Courtesy Washington Post
Dan Steinberg is blogging about the 2006 Winter Games for the WashingtonPost.com. Steinberg described the blog, Tales From Turin, as “a blog about cheese, the New Zealand curling team, ketchup-flavored salty snacks and possibly biathlon. And if that seems odd to you, imagine what my editors must be thinking.” Steinberg joined the Washington Post in 2001 recording high school football box scores over the phone. Since then, he has written about high school basketball scandals, NASCAR, marathons and ACC football, and he has blogged for the Post from the ACC basketball tournament, the Washington Nationals’ Opening Day, and the Booz Allen PGA tournament.
Liz Cox Barrett: Bloggers who scored press passes to the Republican and Democratic conventions in 2004 were treated as objects of curiosity, put on display in “Blogger Alley” and were interviewed incessantly by print and broadcast media. How have you been received in Turin by your print and broadcast peers, by the Olympic officials, by athletes, by locals — in terms of access, respect, and so on?
Dan Steinberg: Honestly, this isn’t going to be juicy for you, but I think no one really knows [that I’m blogging]. I’ve tried to explain to people that I’m writing for the Web site. I don’t even use the word blog because … a lot of European people I’ve talked to have no idea what a blog is. I don’t say I’m blogging, I tell people I’m writing exclusively for the Internet and they understand “Washingtonpost.com.”
I’m not sure everyone understands what I’m doing. If they did understand maybe there wouldn’t be any respect. I just have a press pass that says, “Dan Steinberg, Washington Post” and I think the Washington Post gets me respect regardless of what it is exactly that I’m doing.
LCB: Well, you’ve been embraced by the cool kids in the blogosphere. Gawker linked to your blog, saying that reading it is “like watching a monkey throw feces at the head zookeeper,” and noting your “insanity.” Deadspin called yours a “ridiculous Olympic blog … which is so consistently entertaining and bizarre that we think it might be making us insane.” Is this the tone you were going for — insane/bizarre?

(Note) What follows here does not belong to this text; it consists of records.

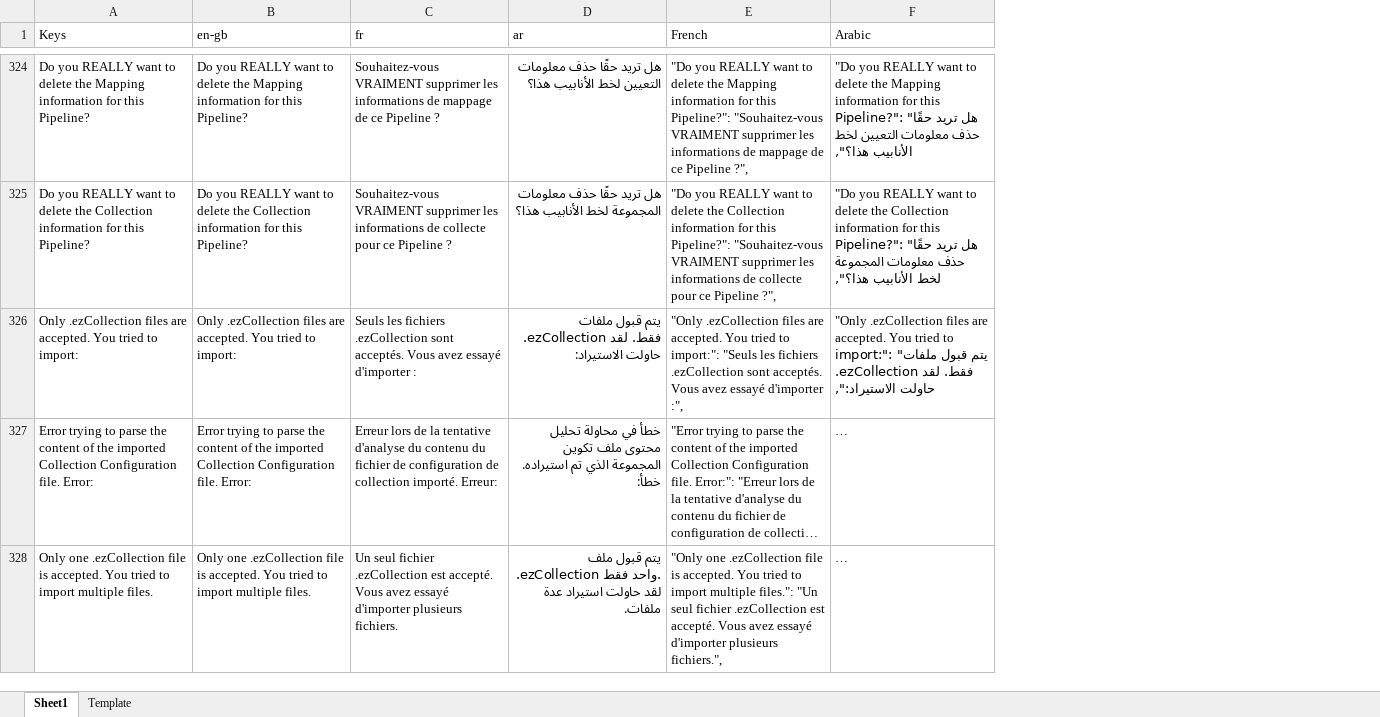
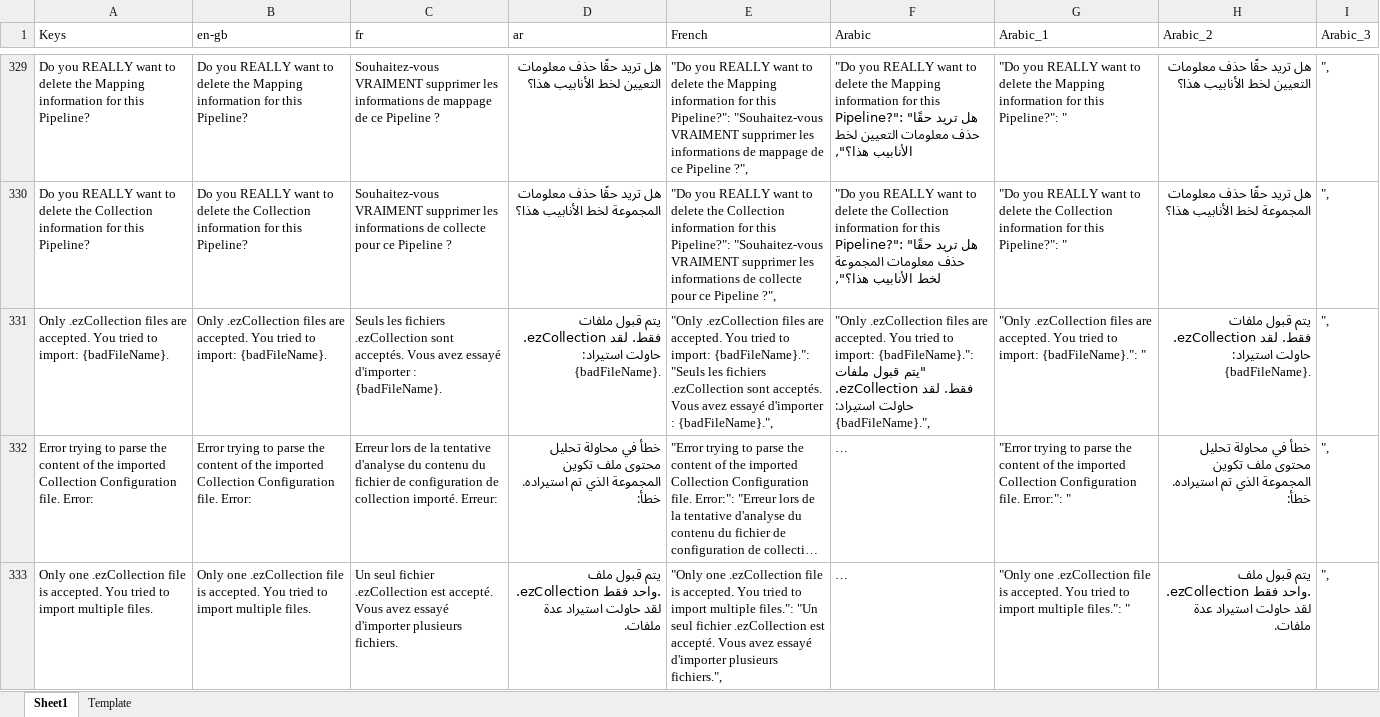
Before and after one commit to logrhythm/EZ-Cloud, an Excel workbook: frontend/src/i18n/Translations Master.xlsx, sheet Sheet1, drawn as a sheet; only a part is shown, gaps mark what is left out; long unchanged cells end in …; values as stored, in another font and other column widths than the file's, no borders; table styles not drawn; addresses are those after the commit; the diff covers the shown part only; the diff names each change by its address in the sheet, - before the commit and + after, or states it on an @@ line.

```diff
--- a/frontend/src/i18n/Translations Master.xlsx (sheet Sheet1)
+++ b/frontend/src/i18n/Translations Master.xlsx (sheet Sheet1)
+column G (Arabic_1), rows 329-333: "Do you REALLY want to delete the Mapping information for this Pipeline?": " | "Do you REALLY want to delete the Collection information for this Pipeline?": " | "Only .ezCollection files are accepted. You tried to import: {badFileName}.": " | "Error trying to parse the content of the imported Collection Configuration file. Error:": " | "Only one .ezCollection file is accepted. You tried to import multiple files.": "
+column H (Arabic_2), rows 329-333: هل تريد حقًا حذف معلومات التعيين لخط الأنابيب هذا؟ | هل تريد حقًا حذف معلومات المجموعة لخط الأنابيب هذا؟ | يتم قبول ملفات .ezCollection فقط. لقد حاولت استيراد: {badFileName}. | خطأ في محاولة تحليل محتوى ملف تكوين المجموعة الذي تم استيراده. خطأ: | يتم قبول ملف .ezCollection واحد فقط. لقد حاولت استيراد عدة ملفات.
+column I (Arabic_3), rows 329-333: all ",
-A331 (Keys): …to import:
+A331 (Keys): …to import: {badFileName}.
-B331 (en-gb): …to import:
+B331 (en-gb): …to import: {badFileName}.
-C331 (fr): …d'importer :
+C331 (fr): …d'importer : {badFileName}.
-D331 (ar): …لقد حاولت الاستيراد:
+D331 (ar): …لقد حاولت استيراد: {badFileName}.
-E331 (French): …tried to import:": "Seuls les fichiers .ezCollection sont acceptés. Vous avez essayé d'importer :",
+E331 (French): …tried to import: {badFileName}.": "Seuls les fichiers .ezCollection sont acceptés. Vous avez essayé d'importer : {badFileName}.",
-F331 (Arabic): …tried to import:": "يتم قبول ملفات .ezCollection فقط. لقد حاولت الاستيراد:",
+F331 (Arabic): …tried to import: {badFileName}.": "يتم قبول ملفات .ezCollection فقط. لقد حاولت استيراد: {badFileName}.",
```
Also changed, not shown: 46 added rows, 2 removed rows and 36 edited cells elsewhere in this sheet, sheet Template.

DS: I guess I sort of recognize that now but no, not exactly. I didn’t really have a tone in mind when I came here at all. I’ve done this [blogging] a couple of times before for the Post for different sporting events and I would say it’s always a similar tone. I’ve never blogged this long, always just one or two days at a time. I was always trying to be a little bit smart-alecky while at the same time telling people something that they might not already know about the sporting event. I wasn’t trying to throw feces at anyone. I guess that’s fine if that’s how it turned out. I don’t even know what that means — I mean, do you think I’m throwing feces?
LCB: I don’t know what it means, either, but they say no publicity is bad publicity. You got linked.
DS: Definitely. I have no complaints about that. I just wasn’t sure exactly what “throwing feces” meant.
LCB: What have you learned about your profession and/or your colleagues during your time in Turin — perhaps something that surprised you or shocked you, even? And, what is the scariest thing you’ve seen in the Media Center?
DS: It’s a lot less formal here after events. At American events, they put [press] at tables and everyone sits around and asks questions, and here it’s a lot more grabbing at people. This feels less like a sports event than most of the things I’ve covered. Half of the time I’m running around the streets doing things. I think I’ve been to three sporting events so far in eight days or something like that.
I’m so glad I’m doing what I’m doing. The [print reporters] will cover an event that goes on in the morning over here and maybe their story gets on the Web that night. For me, it’s kind of instant gratification. I wouldn’t really want to trade with my colleagues.
LCB: Seen anything scary in Media Center?
LCB: Or, how would you describe the vibe in the Media Center?